#### [INSTRUCTIONS FOR THE TASK]
Every line holding the string "background" should be copied from the listing.

#### [RECORDS PROVIDED]
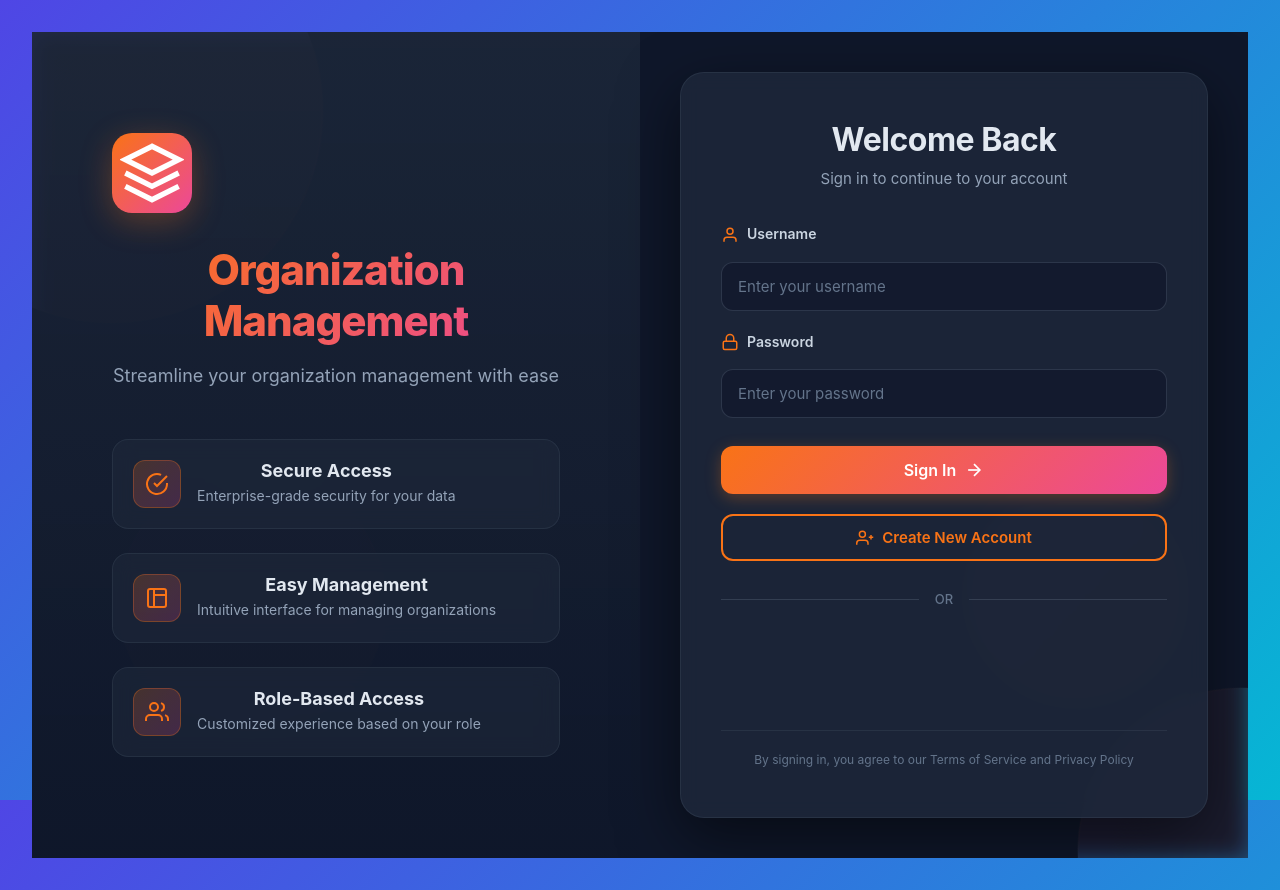
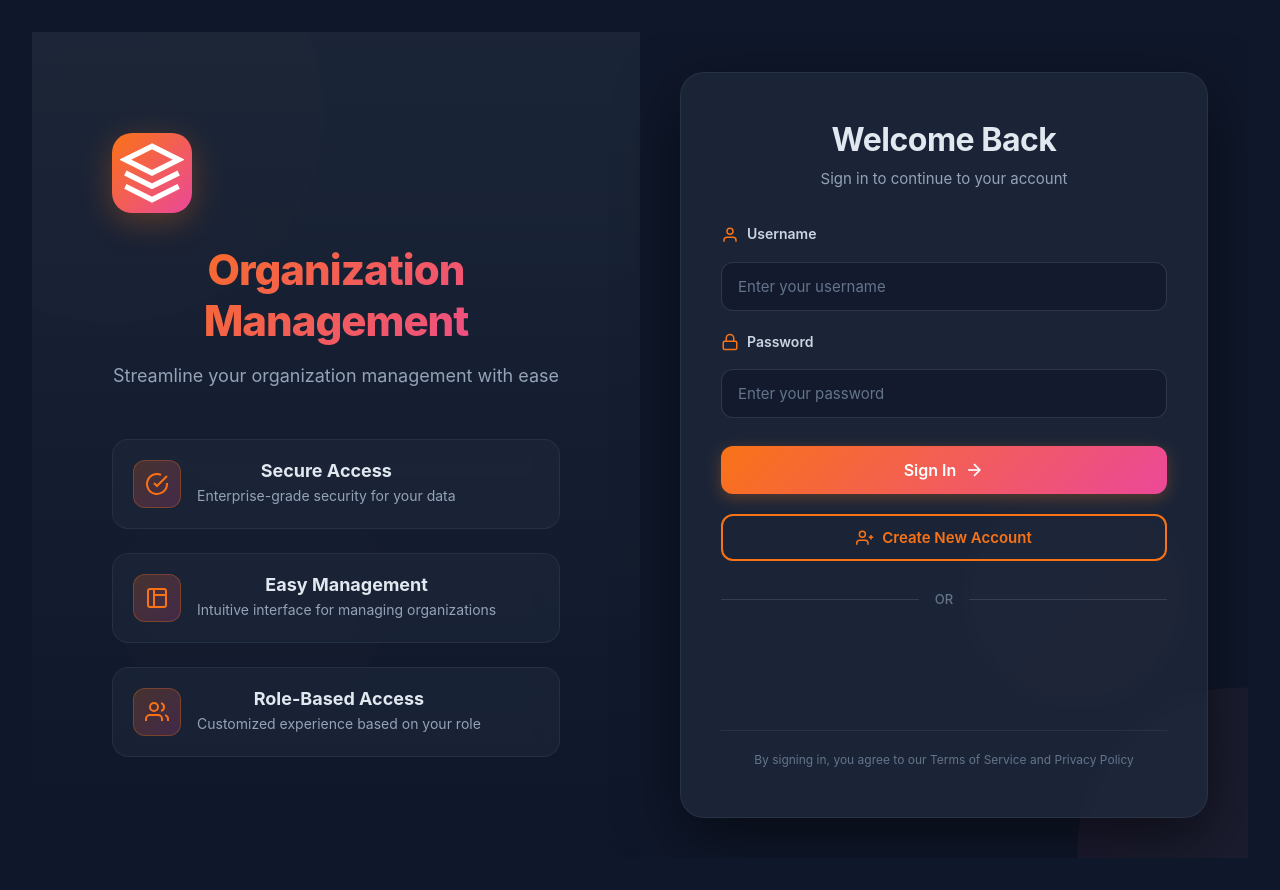
Before and after one commit to JoshTabsDEv/Organization-Management, a React (Vite) app: page / in a window 1280 px wide. Built offline with nearby package versions, Linux system fonts and the light colour scheme.

Commit message:
added more design

```diff
--- a/src/index.css
+++ b/src/index.css
@@ -1,43 +1,43 @@
 :root {
-  /* New Modern Color Palette - Teal/Indigo Theme */
-  --primary-gradient: linear-gradient(135deg, #4f46e5 0%, #06b6d4 100%);
-  --primary-gradient-alt: linear-gradient(135deg, #6366f1 0%, #8b5cf6 100%);
-  --secondary-gradient: linear-gradient(135deg, #10b981 0%, #059669 100%);
-  --accent-gradient: linear-gradient(135deg, #f59e0b 0%, #ef4444 100%);
+  /* Dark Theme Color Palette - Orange/Pink Gradient */
+  --primary-gradient: linear-gradient(135deg, #f97316 0%, #ec4899 100%);
+  --primary-gradient-alt: linear-gradient(135deg, #fb923c 0%, #f472b6 100%);
+  --secondary-gradient: linear-gradient(135deg, #22c55e 0%, #10b981 100%);
+  --accent-gradient: linear-gradient(135deg, #f97316 0%, #ec4899 100%);
 
-  --primary-color: #4f46e5;
-  --primary-dark: #4338ca;
-  --primary-light: #6366f1;
-  --secondary-color: #06b6d4;
-  --accent-color: #8b5cf6;
-  --success-color: #10b981;
+  --primary-color: #f97316;
+  --primary-dark: #ea580c;
+  --primary-light: #fb923c;
+  --secondary-color: #ec4899;
+  --accent-color: #f472b6;
+  --success-color: #22c55e;
   --error-color: #ef4444;
   --warning-color: #f59e0b;
   --info-color: #3b82f6;
 
-  --text-primary: #0f172a;
-  --text-secondary: #475569;
-  --text-tertiary: #64748b;
-  --text-light: #94a3b8;
+  --text-primary: #e2e8f0;
+  --text-secondary: #cbd5e1;
+  --text-tertiary: #94a3b8;
+  --text-light: #64748b;
 
-  --bg-primary: #ffffff;
-  --bg-secondary: #f8fafc;
-  --bg-tertiary: #f1f5f9;
-  --bg-overlay: rgba(255, 255, 255, 0.95);
+  --bg-primary: #0f172a;
+  --bg-secondary: #1e293b;
+  --bg-tertiary: #334155;
+  --bg-overlay: rgba(30, 41, 59, 0.8);
 
-  --border-color: #e2e8f0;
-  --border-light: #f1f5f9;
-  --shadow-sm: 0 1px 3px rgba(0, 0, 0, 0.1);
-  --shadow-md: 0 4px 12px rgba(0, 0, 0, 0.15);
-  --shadow-lg: 0 10px 30px rgba(0, 0, 0, 0.2);
-  --shadow-xl: 0 20px 60px rgba(0, 0, 0, 0.3);
+  --border-color: rgba(148, 163, 184, 0.1);
+  --border-light: rgba(148, 163, 184, 0.05);
+  --shadow-sm: 0 1px 3px rgba(0, 0, 0, 0.3);
+  --shadow-md: 0 4px 12px rgba(0, 0, 0, 0.4);
+  --shadow-lg: 0 10px 30px rgba(0, 0, 0, 0.5);
+  --shadow-xl: 0 20px 60px rgba(0, 0, 0, 0.6);
 
   font-family: 'Inter', -apple-system, BlinkMacSystemFont, 'Segoe UI', 'Roboto', 'Oxygen',
     'Ubuntu', 'Cantarell', 'Fira Sans', 'Droid Sans', 'Helvetica Neue', sans-serif;
   line-height: 1.6;
   font-weight: 400;
 
-  color-scheme: light;
+  color-scheme: dark;
   color: var(--text-primary);
   background: var(--bg-primary);
 
@@ -55,7 +55,7 @@
 
 html {
   scroll-behavior: smooth;
-  background: linear-gradient(135deg, #4f46e5 0%, #06b6d4 100%);
+  background: #0f172a;
   background-attachment: fixed;
 }
 
@@ -63,7 +63,7 @@ body {
   margin: 0;
   min-width: 320px;
   min-height: 100vh;
-  background: linear-gradient(135deg, #4f46e5 0%, #06b6d4 100%);
+  background: #0f172a;
   background-attachment: fixed;
   color: var(--text-primary);
   font-family: inherit;
@@ -137,12 +137,12 @@ input, select, textarea {
 }
 
 ::-webkit-scrollbar-thumb {
-  background: var(--text-light);
+  background: var(--text-tertiary);
   border-radius: 5px;
 }
 
 ::-webkit-scrollbar-thumb:hover {
-  background: var(--text-tertiary);
+  background: var(--text-secondary);
 }
 
 /* Selection */
```
Also changed, not shown: 1 other file (tests, documents, lock files or other folders).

#### [YOUR RESPONSE]
   background: var(--bg-primary);
-  background: linear-gradient(135deg, #4f46e5 0%, #06b6d4 100%);
+  background: #0f172a;
   background-attachment: fixed;
-  background: linear-gradient(135deg, #4f46e5 0%, #06b6d4 100%);
+  background: #0f172a;
   background-attachment: fixed;
-  background: var(--text-light);
+  background: var(--text-tertiary);
-  background: var(--text-tertiary);
+  background: var(--text-secondary);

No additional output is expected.